Vortragsankündigung 2017 Münster The Beauties of Hunting

Tuesday, December 19th 2017 4-6 p.m.

Institute of Ethnology, WWU Münster

Studtstraße 21, Raum STU 105 (2.10)

The Beauties of Hunting: a ‚tandem film‘ format for an audiovisual/sensory ethnography

For Clifford Geertz, „a good interpretation of anything – a poem, a person, a history, a ritual, an institution, a society – takes us into the heart of that of which it is the interpretation“ (1973:18). For a sensory ethnography – perhaps more than for any other kind of ethnography – to go ‚into the heart‘ of unfamiliar sensuous lifeworlds is paramount. Yet it is not enough to simply ‚evoke‘ sensory impressions; the sociocultural structuring of sensory experience has to be addressed as well. The usual way for doing this in ethnographic film is by introducing contextual information, often in form of verbal commentaries. Another solution would be to stay close to the initial sensory experience one describes through film and let one film be a visual commentary to the other. This is what I call a ‚tandem film‘. The documentary short The Beauty of Hunting (2016, 10 min.) is a descriptive, evocative film of one hunting situation which uses atmospheric shots of a female hunter to allow viewers to feel-into her experience of observing and waiting for the animal. With the clear focus on one hunter, this film aims at conveying the sense of immersion into the landscape combined with the sense of anticipation for game to appear which are key to understanding the hunter’s vigilance.
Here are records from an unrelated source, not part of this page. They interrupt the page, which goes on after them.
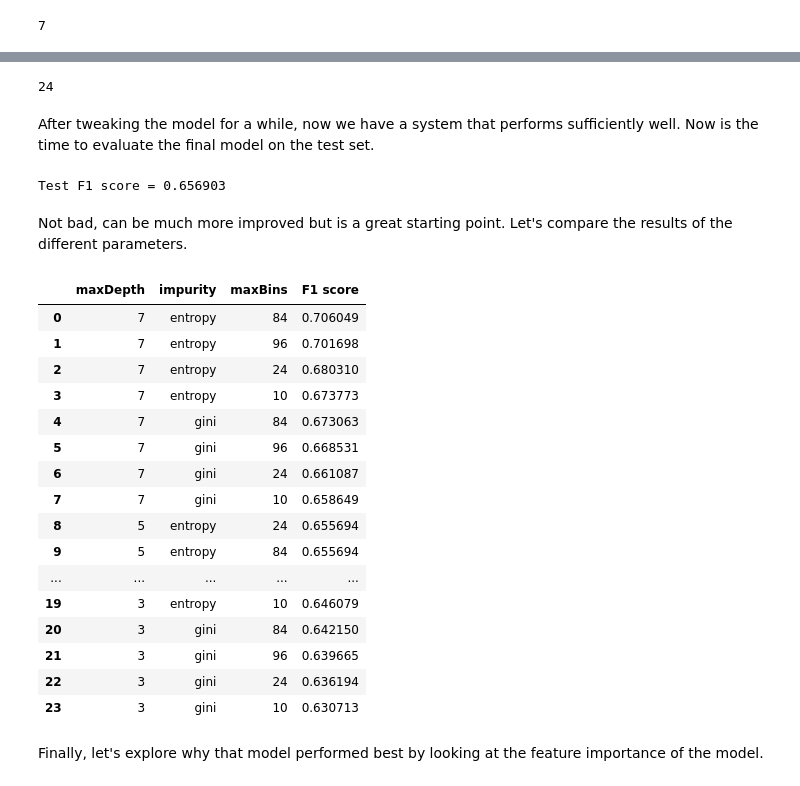
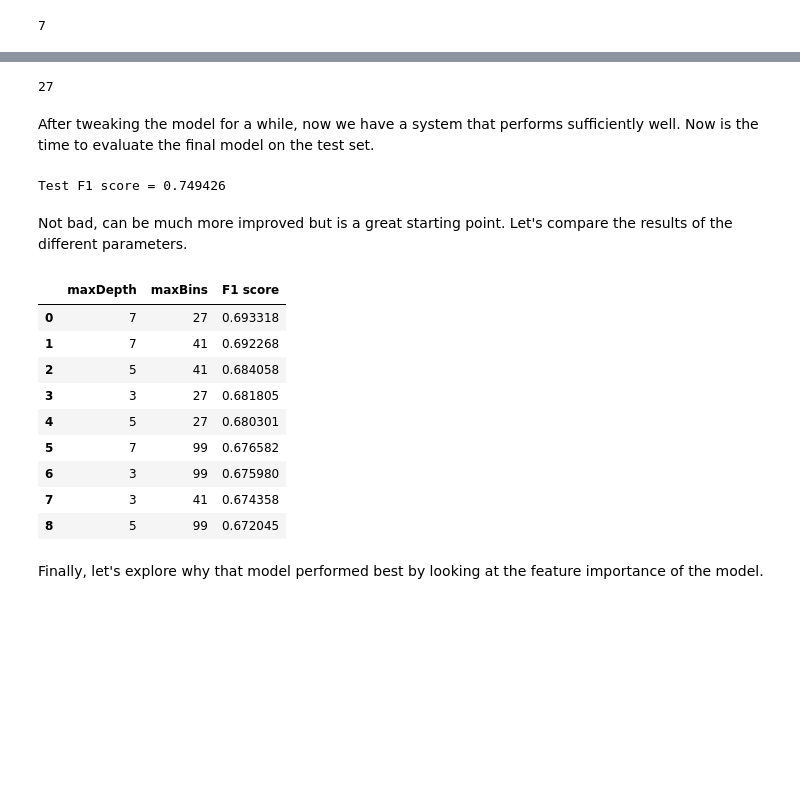
Before and after one commit to JosephArcila/Predicting_User_Cancelation_with_Spark, a Jupyter notebook: Predicting-Churn-Users.ipynb, the cells around one changed output, grey strips where cells are left out. Cells and saved outputs as stored; diff of their text form; code cells hidden in the pictures; blank space fills up the shorter version.

Commit message:
refactor: Remove one ML model to increase speed in training

```diff
--- a/Sparkify.ipynb
+++ b/Predicting-Churn-Users.ipynb
@@ -977,7 +970,7 @@ cvModel_gbt.avgMetrics
 # %% [markdown]
 The most promising model appears to be the RandomForestClassifier, now we need to fine-tune it. We'll use random search to fine-tune the maxBins parameter because the search space is large. for the other two parameters we'll fine-tune using  a simple grid search.
 # %%
-bins = random.sample(range(10, 100), 4)
+bins = random.sample(range(10, 100), 3)
 print(bins)
-params_grid = ParamGridBuilder().addGrid(rf.maxDepth, [3,5,7]).addGrid(rf.impurity, ['gini', 'entropy']).addGrid(rf.maxBins, bins).build()
+params_grid = ParamGridBuilder().addGrid(rf.maxDepth, [3,5,7]).addGrid(rf.maxBins, bins).build()
 # %% [output]
@@ -994,4 +987,3 @@ cvModel_rf.avgMetrics
 # %%
-cvModel_rf_final.avgMetrics.sort()
 cvModel_rf_final.avgMetrics
 # %% [output]
@@ -1025,7 +1005,7 @@ bestModel._java_obj.getImpurity()
 # %%
 bestModel._java_obj.getMaxBins()
 # %% [output]
-24
+27
 # %% [markdown]
 After tweaking the model for a while, now we have a system that performs sufficiently well. Now is the time to evaluate the final model on the test set.
 # %%
@@ -1034,36 +1014,29 @@ predictions = bestModel.transform(test_data)
 f1 = evaluator.evaluate(predictions)
 print("Test F1 score = %g " % (f1))
 # %% [output]
-Test F1 score = 0.656903
+Test F1 score = 0.749426
 # %% [markdown]
 Not bad, can be much more improved but is a great starting point. Let's compare the results of the different parameters.
 # %%
 results = []
 for n in range(len(cvModel_rf_final.avgMetrics)):
     params = list(cvModel_rf_final.getEstimatorParamMaps()[n].values())
     params.append(cvModel_rf_final.avgMetrics[n])
     results.append(params)
 
-parameters_comp = pd.DataFrame(results, columns =['maxDepth', 'impurity', 'maxBins', 'F1 score'])
+parameters_comp = pd.DataFrame(results, columns =['maxDepth', 'maxBins', 'F1 score'])
 parameters_comp.sort_values("F1 score", ascending=False).reset_index(drop=True)
 # %% [output]
-|  | maxDepth | impurity | maxBins | F1 score |
-| 0 | 7 | entropy | 84 | 0.706049 |
-| 1 | 7 | entropy | 96 | 0.701698 |
-| 2 | 7 | entropy | 24 | 0.680310 |
-| 3 | 7 | entropy | 10 | 0.673773 |
-| 4 | 7 | gini | 84 | 0.673063 |
-| 5 | 7 | gini | 96 | 0.668531 |
-| 6 | 7 | gini | 24 | 0.661087 |
-| 7 | 7 | gini | 10 | 0.658649 |
-| 8 | 5 | entropy | 24 | 0.655694 |
-| 9 | 5 | entropy | 84 | 0.655694 |
-| ... | ... | ... | ... | ... |
-| 19 | 3 | entropy | 10 | 0.646079 |
-| 20 | 3 | gini | 84 | 0.642150 |
-| 21 | 3 | gini | 96 | 0.639665 |
-| 22 | 3 | gini | 24 | 0.636194 |
-| 23 | 3 | gini | 10 | 0.630713 |
+|  | maxDepth | maxBins | F1 score |
+| 0 | 7 | 27 | 0.693318 |
+| 1 | 7 | 41 | 0.692268 |
+| 2 | 5 | 41 | 0.684058 |
+| 3 | 3 | 27 | 0.681805 |
+| 4 | 5 | 27 | 0.680301 |
+| 5 | 7 | 99 | 0.676582 |
+| 6 | 3 | 99 | 0.675980 |
+| 7 | 3 | 41 | 0.674358 |
+| 8 | 5 | 99 | 0.672045 |
 # %% [markdown]
 Finally, let's explore why that model performed best by looking at the feature importance of the model.
 # %%
```
Also changed, not shown: parts of 11 cells of this notebook.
In the accompanying documentary, The Beauty of Hunting Revisited (2016, 40 min.), I re-embedded the former hunting situation within the unfolding process of the whole hunting day it was taken from originally. Apart from the experiential structures that were in focus in the documentary short (the sense of immersion and anticipation), this longer film adds other layers of meaning to this hunting practice. It expands the hunting experience of the one female hunter by showing how her hunting situation evolved through previous actions of the day (how a large group of hunters and beaters gather and are distributed in an orchestrated large hunt), by showing what happened parallel to her waiting (the beaters going through the forest towards her and the other hunters) and finally what happened afterwards (how many animals were killed and how they are butchered, how the hunters come together at the end of the hunting day and eat together). The screening of both films in the Institutscolloquium is intended to open up a discussion of new formats for ethnographic film, including their coordinated presentation on multimedia websites or installations (see e.g. CastaingTaylor’s Sweetgrass).